The Christians sold out to the Moslems recently when the ambassador of Oman purchased a $1.5 million residence at 2000 24th St. NW from the Christian Embassy, Inc.
The 18th century French-style property was once called the Chase mansion, after its former owners Mr. and Mrs. G. Howland Chase. They sold it to their alma maters, Princeton University and Bryn Mawr College, after trying unsuccessfully to donate it to the government as a residence for the Chief Justice.
In 1974 the Catholic Church bought it for $525,000 as a private residence for its archbishop in Washington, Cardinal William W. Baum. One day after the public announcement, the archdiocese issued a statement saying the archbishop had changed his mind when protests about such an oppulent residence were received from both clergy and lay Catholics. One priest even fasted for 25 days to protest.
Two years later the archbishop bought a less pretentious residence in Spring Valley and sold the Chase mansion for $550,000 to the Christian Embassy, an offshoot of the Campus Crusade for Christ. The role of the embassy and its staff, according to its leader, was to "minister to members of the Executive branch, the Congress, the judiciary, the military and the diplomatic corps and their families."
The venture was backed by 20 anonymous businessmen who contributed $50,000 each to pay for the staff of 12, a downpayment on the property and a complete refurnishing of the masion. The Christian Embassy has now moved to Northern Virginia.

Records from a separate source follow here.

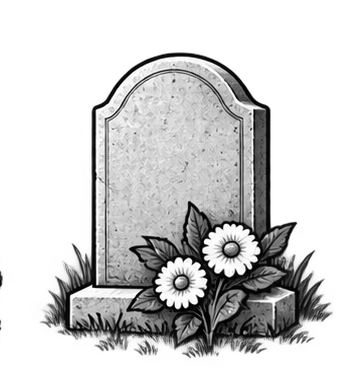
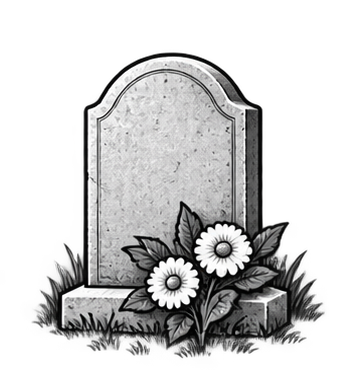
Refine slide 4 spacing and labels

diff --git a/docs/slide-04.html b/docs/slide-04.html
@@ -237,19 +237,40 @@
     .system-tag.is-muted { opacity: .12; pointer-events: none; }
     .system-tag:focus-visible, select:focus-visible { outline: 3px solid rgb(8 127 140 / 26%); outline-offset: 2px; }
 
-    .person-node { left: 22px; top: 142px; width: 136px; height: 296px; }
-    .clinic-node { left: 188px; top: 20px; width: 244px; height: 174px; }
-    .lab-node { left: 598px; top: 18px; width: 274px; height: 188px; }
-    .ed-node { left: 198px; top: 232px; width: 234px; height: 214px; }
-    .hospital-node { left: 476px; top: 214px; width: 256px; height: 236px; }
-    .mortality-node { left: 760px; top: 232px; width: 150px; height: 224px; }
+    .person-node { left: 22px; top: 160px; width: 110px; height: 270px; }
+    .clinic-node { left: 190px; top: 30px; width: 190px; height: 155px; }
+    .lab-node { left: 565px; top: 24px; width: 335px; height: 178px; }
+    .ed-node { left: 190px; top: 250px; width: 190px; height: 190px; }
+    .hospital-node { left: 450px; top: 235px; width: 210px; height: 210px; }
+    .mortality-node { left: 745px; top: 245px; width: 140px; height: 210px; }
 
-    .person-node img { max-height: 270px; }
-    .clinic-node img { max-width: 230px; }
-    .lab-node img { max-width: 252px; }
-    .ed-node img { max-width: 222px; }
-    .hospital-node img { max-width: 234px; }
-    .mortality-node img { max-height: 142px; }
+    .person-node img { max-height: 238px; }
+    .clinic-node img { max-width: 180px; }
+    .ed-node img { max-width: 180px; }
+    .hospital-node img { max-width: 190px; }
+    .mortality-node img { max-height: 120px; }
+
+    .lab-node {
+      grid-template-rows: 22px minmax(0, 1fr);
+      justify-items: stretch;
+    }
+
+    .lab-node .node-title {
+      width: 210px;
+      text-align: center;
+    }
+
+    .lab-row {
+      display: grid;
+      grid-template-columns: 210px 110px;
+      gap: 12px;
+      min-height: 0;
+      align-items: center;
+    }
+
+    .lab-row img { max-width: 205px; max-height: 145px; justify-self: center; }
+    .lab-node .node-systems { flex-direction: column; align-items: stretch; gap: 6px; padding: 0; }
+    .lab-node .system-tag { width: 100%; }
 
     .mortality-node .node-systems { flex-direction: column; gap: 4px; padding-top: 4px; }
     .mortality-node .system-tag { min-height: 27px; padding-top: 3px; padding-bottom: 3px; }
@@ -364,13 +385,13 @@
                 <path d="M 0 0 L 10 5 L 0 10 z" fill="#0a6670"></path>
               </marker>
             </defs>
-            <path class="patient-path" d="M 158 292 H 178 V 108 H 188"></path>
-            <path class="patient-path" d="M 158 292 H 198"></path>
-            <path class="patient-path" d="M 432 335 H 476"></path>
-            <path class="patient-path" d="M 732 335 H 760"></path>
-            <path class="specimen-path" d="M 432 108 H 598"></path>
-            <path class="specimen-path" d="M 315 232 V 204 H 574 V 170 H 598"></path>
-            <path class="specimen-path" d="M 604 214 V 196 H 704 V 188"></path>
+            <path class="patient-path" d="M 132 305 H 160 V 108 H 190"></path>
+            <path class="patient-path" d="M 132 305 H 160 V 345 H 190"></path>
+            <path class="patient-path" d="M 380 345 H 450"></path>
+            <path class="patient-path" d="M 660 345 H 745"></path>
+            <path class="specimen-path" d="M 380 108 H 565"></path>
+            <path class="specimen-path" d="M 285 250 V 215 H 545 V 150 H 565"></path>
+            <path class="specimen-path" d="M 555 235 V 205 H 670 V 188"></path>
           </svg>
 
           <div class="path-node person-node">
@@ -388,10 +409,12 @@
 
           <div class="path-node lab-node">
             <div class="node-title">Virologic testing</div>
-            <img src="assets/slide-04-lab.webp" alt="A clinical virology laboratory">
-            <div class="node-systems">
-              <button class="system-tag" type="button" data-system="icls" data-category="virologic"><span>ICLS</span></button>
-              <button class="system-tag" type="button" data-system="nrevss" data-category="virologic"><span>NREVSS</span></button>
+            <div class="lab-row">
+              <img src="assets/slide-04-lab.webp" alt="A clinical virology laboratory">
+              <div class="node-systems">
+                <button class="system-tag" type="button" data-system="icls" data-category="virologic"><span>ICLS</span></button>
+                <button class="system-tag" type="button" data-system="nrevss" data-category="virologic"><span>NREVSS</span></button>
+              </div>
             </div>
           </div>
 

diff --git a/src/slide-04.template.html b/src/slide-04.template.html
@@ -237,19 +237,40 @@
     .system-tag.is-muted { opacity: .12; pointer-events: none; }
     .system-tag:focus-visible, select:focus-visible { outline: 3px solid rgb(8 127 140 / 26%); outline-offset: 2px; }
 
-    .person-node { left: 22px; top: 142px; width: 136px; height: 296px; }
-    .clinic-node { left: 188px; top: 20px; width: 244px; height: 174px; }
-    .lab-node { left: 598px; top: 18px; width: 274px; height: 188px; }
-    .ed-node { left: 198px; top: 232px; width: 234px; height: 214px; }
-    .hospital-node { left: 476px; top: 214px; width: 256px; height: 236px; }
-    .mortality-node { left: 760px; top: 232px; width: 150px; height: 224px; }
+    .person-node { left: 22px; top: 160px; width: 110px; height: 270px; }
+    .clinic-node { left: 190px; top: 30px; width: 190px; height: 155px; }
+    .lab-node { left: 565px; top: 24px; width: 335px; height: 178px; }
+    .ed-node { left: 190px; top: 250px; width: 190px; height: 190px; }
+    .hospital-node { left: 450px; top: 235px; width: 210px; height: 210px; }
+    .mortality-node { left: 745px; top: 245px; width: 140px; height: 210px; }
 
-    .person-node img { max-height: 270px; }
-    .clinic-node img { max-width: 230px; }
-    .lab-node img { max-width: 252px; }
-    .ed-node img { max-width: 222px; }
-    .hospital-node img { max-width: 234px; }
-    .mortality-node img { max-height: 142px; }
+    .person-node img { max-height: 238px; }
+    .clinic-node img { max-width: 180px; }
+    .ed-node img { max-width: 180px; }
+    .hospital-node img { max-width: 190px; }
+    .mortality-node img { max-height: 120px; }
+
+    .lab-node {
+      grid-template-rows: 22px minmax(0, 1fr);
+      justify-items: stretch;
+    }
+
+    .lab-node .node-title {
+      width: 210px;
+      text-align: center;
+    }
+
+    .lab-row {
+      display: grid;
+      grid-template-columns: 210px 110px;
+      gap: 12px;
+      min-height: 0;
+      align-items: center;
+    }
+
+    .lab-row img { max-width: 205px; max-height: 145px; justify-self: center; }
+    .lab-node .node-systems { flex-direction: column; align-items: stretch; gap: 6px; padding: 0; }
+    .lab-node .system-tag { width: 100%; }
 
     .mortality-node .node-systems { flex-direction: column; gap: 4px; padding-top: 4px; }
     .mortality-node .system-tag { min-height: 27px; padding-top: 3px; padding-bottom: 3px; }
@@ -364,13 +385,13 @@
                 <path d="M 0 0 L 10 5 L 0 10 z" fill="#0a6670"></path>
               </marker>
             </defs>
-            <path class="patient-path" d="M 158 292 H 178 V 108 H 188"></path>
-            <path class="patient-path" d="M 158 292 H 198"></path>
-            <path class="patient-path" d="M 432 335 H 476"></path>
-            <path class="patient-path" d="M 732 335 H 760"></path>
-            <path class="specimen-path" d="M 432 108 H 598"></path>
-            <path class="specimen-path" d="M 315 232 V 204 H 574 V 170 H 598"></path>
-            <path class="specimen-path" d="M 604 214 V 196 H 704 V 188"></path>
+            <path class="patient-path" d="M 132 305 H 160 V 108 H 190"></path>
+            <path class="patient-path" d="M 132 305 H 160 V 345 H 190"></path>
+            <path class="patient-path" d="M 380 345 H 450"></path>
+            <path class="patient-path" d="M 660 345 H 745"></path>
+            <path class="specimen-path" d="M 380 108 H 565"></path>
+            <path class="specimen-path" d="M 285 250 V 215 H 545 V 150 H 565"></path>
+            <path class="specimen-path" d="M 555 235 V 205 H 670 V 188"></path>
           </svg>
 
           <div class="path-node person-node">
@@ -388,10 +409,12 @@
 
           <div class="path-node lab-node">
             <div class="node-title">Virologic testing</div>
-            <img src="assets/slide-04-lab.webp" alt="A clinical virology laboratory">
-            <div class="node-systems">
-              <button class="system-tag" type="button" data-system="icls" data-category="virologic"><span>ICLS</span></button>
-              <button class="system-tag" type="button" data-system="nrevss" data-category="virologic"><span>NREVSS</span></button>
+            <div class="lab-row">
+              <img src="assets/slide-04-lab.webp" alt="A clinical virology laboratory">
+              <div class="node-systems">
+                <button class="system-tag" type="button" data-system="icls" data-category="virologic"><span>ICLS</span></button>
+                <button class="system-tag" type="button" data-system="nrevss" data-category="virologic"><span>NREVSS</span></button>
+              </div>
             </div>
           </div>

Ambassador Farid Mbarak Ali al-Hinai, who previously lived at 2903 44th St. NW, will be living in a 48-year old mansion. It has six bedrooms, five marble baths, panneled drawing room, library, dining room seating 50 people, and family room. The sale was handled by Beatrice Allen of Panorama Real Estate.